WASHINGTON, DC – The Veterans’ Administration wasted more than $750,000 in taxpayer funds — including $50,000 for a parody video featuring a George S. Patton impersonator — to put on two lavish training conferences in Florida, an internal investigation has found.
A 150-report released yesterday by the VA’s Office of Inspector General estimated that the weeklong conferences cost $6.1 million; of the total, $762,000 was spent on what the report deemed “unauthorized,” “unnecessary” and “wasteful,” including $97,000 for promotional items such as pedometers, water bottles, exercise bands and USB drives and $154,000 undocumented travel expenses for vendors.
Both conferences took place in 2011 — one in July, the other in August — at the Orlando Marriott World Center Golf and Spa Resort.
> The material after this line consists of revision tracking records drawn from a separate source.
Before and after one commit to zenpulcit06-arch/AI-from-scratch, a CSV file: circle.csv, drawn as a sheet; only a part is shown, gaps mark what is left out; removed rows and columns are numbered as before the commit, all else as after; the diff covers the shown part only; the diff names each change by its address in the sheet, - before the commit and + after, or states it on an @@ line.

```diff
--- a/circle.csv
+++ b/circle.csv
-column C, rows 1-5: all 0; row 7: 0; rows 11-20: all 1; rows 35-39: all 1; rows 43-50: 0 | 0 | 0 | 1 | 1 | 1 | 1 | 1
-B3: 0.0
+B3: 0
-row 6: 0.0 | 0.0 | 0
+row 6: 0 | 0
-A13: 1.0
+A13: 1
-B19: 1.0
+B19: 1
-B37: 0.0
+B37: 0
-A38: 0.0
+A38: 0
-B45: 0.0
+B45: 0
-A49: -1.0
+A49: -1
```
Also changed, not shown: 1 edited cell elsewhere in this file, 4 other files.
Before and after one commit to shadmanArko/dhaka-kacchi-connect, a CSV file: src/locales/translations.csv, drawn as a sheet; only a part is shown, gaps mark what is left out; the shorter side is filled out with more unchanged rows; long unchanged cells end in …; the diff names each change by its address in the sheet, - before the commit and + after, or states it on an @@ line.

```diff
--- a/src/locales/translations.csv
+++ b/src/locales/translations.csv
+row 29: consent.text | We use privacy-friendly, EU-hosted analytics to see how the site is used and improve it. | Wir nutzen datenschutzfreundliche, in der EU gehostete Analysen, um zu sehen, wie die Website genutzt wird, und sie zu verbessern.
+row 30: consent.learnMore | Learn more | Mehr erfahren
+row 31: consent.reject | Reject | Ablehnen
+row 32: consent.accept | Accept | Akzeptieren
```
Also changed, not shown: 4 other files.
About 1,800 human resources employees attended.
The report singles out 11 conference organizers for improperly accepting gifts, such as helicopter rides and tickets to the Rockettes, from “contractors seeking to do business or already doing business with VA.” The staff members did not seem to let the gifts influence where the conferences were held or which contractors were hired, the report stated.
One employee, however, solicited gifts and could be prosecuted on criminal charges, the report stated.
Inspector General George J. Opfer repeatedly admonished John Sepulveda, the VA assistant secretary for human resources, for failing to supervise his senior executives. Sepulveda, an Obama appointee, also misled investigators when he denied knowing about the Patton video.
“Several individuals have, in fact, testified that Mr. Sepulveda viewed the videos before the conferences took place,” Opfer wrote.
Sepulveda resigned Sunday, explaining he didn’t want to be a distraction for the White House.
Yesterday, the VA announced that the organizers “who have misused taxpayer dollars or violated VA standards of conduct will be held accountable.”
Lawmakers who sit on committees that oversee the VA reacted swiftly to the report.
Florida Rep. Jeff Miller, who chairs the House Committee on Veterans’ Affairs, demanded: “This sort of funny-money accounting must stop, and will no longer be tolerated, especially in today’s tight fiscal climate.”
Sen. Patty Murray of Washington State, who chairs the Senate Veterans’ Affairs Committee, didn’t hide her outrage either.
“The blatant waste of taxpayer dollars and government employees improperly accepting gifts cannot and will not be tolerated,” she said.
Not in question is the VA’s need to train its human resources staff members, whose numbers have doubled since 2001 to process claims.
At of the end of August, the VA had a backlog of 866,928 claims for compensation and benefits. Nearly 40 percent represented new claims by veterans of the wars in Iraq and Afghanistan. Last year, the agency received 1.3 million claims from former service members.
VA Secretary Eric Shinseki has promised to put measures in place so that such mismanagement and lack of oversight “does not occur again,” according to the statement from the agency.
“Misuse of taxpayer dollars is completely unacceptable,” the statement said. “The actions cited in the report represent serious lapses in oversight, judgement and stewardship.”
The VA is the second federal agency to have a conference scandal this year. In April, the Government Services Administration came under fire for spending $822,000 on a 2010 conference in Las Vegas that featured a mind reader and over-the-top cocktail receptions. The embarrassment led GSA chief Martha Johnson to resign and brought about the firings of other senior officials.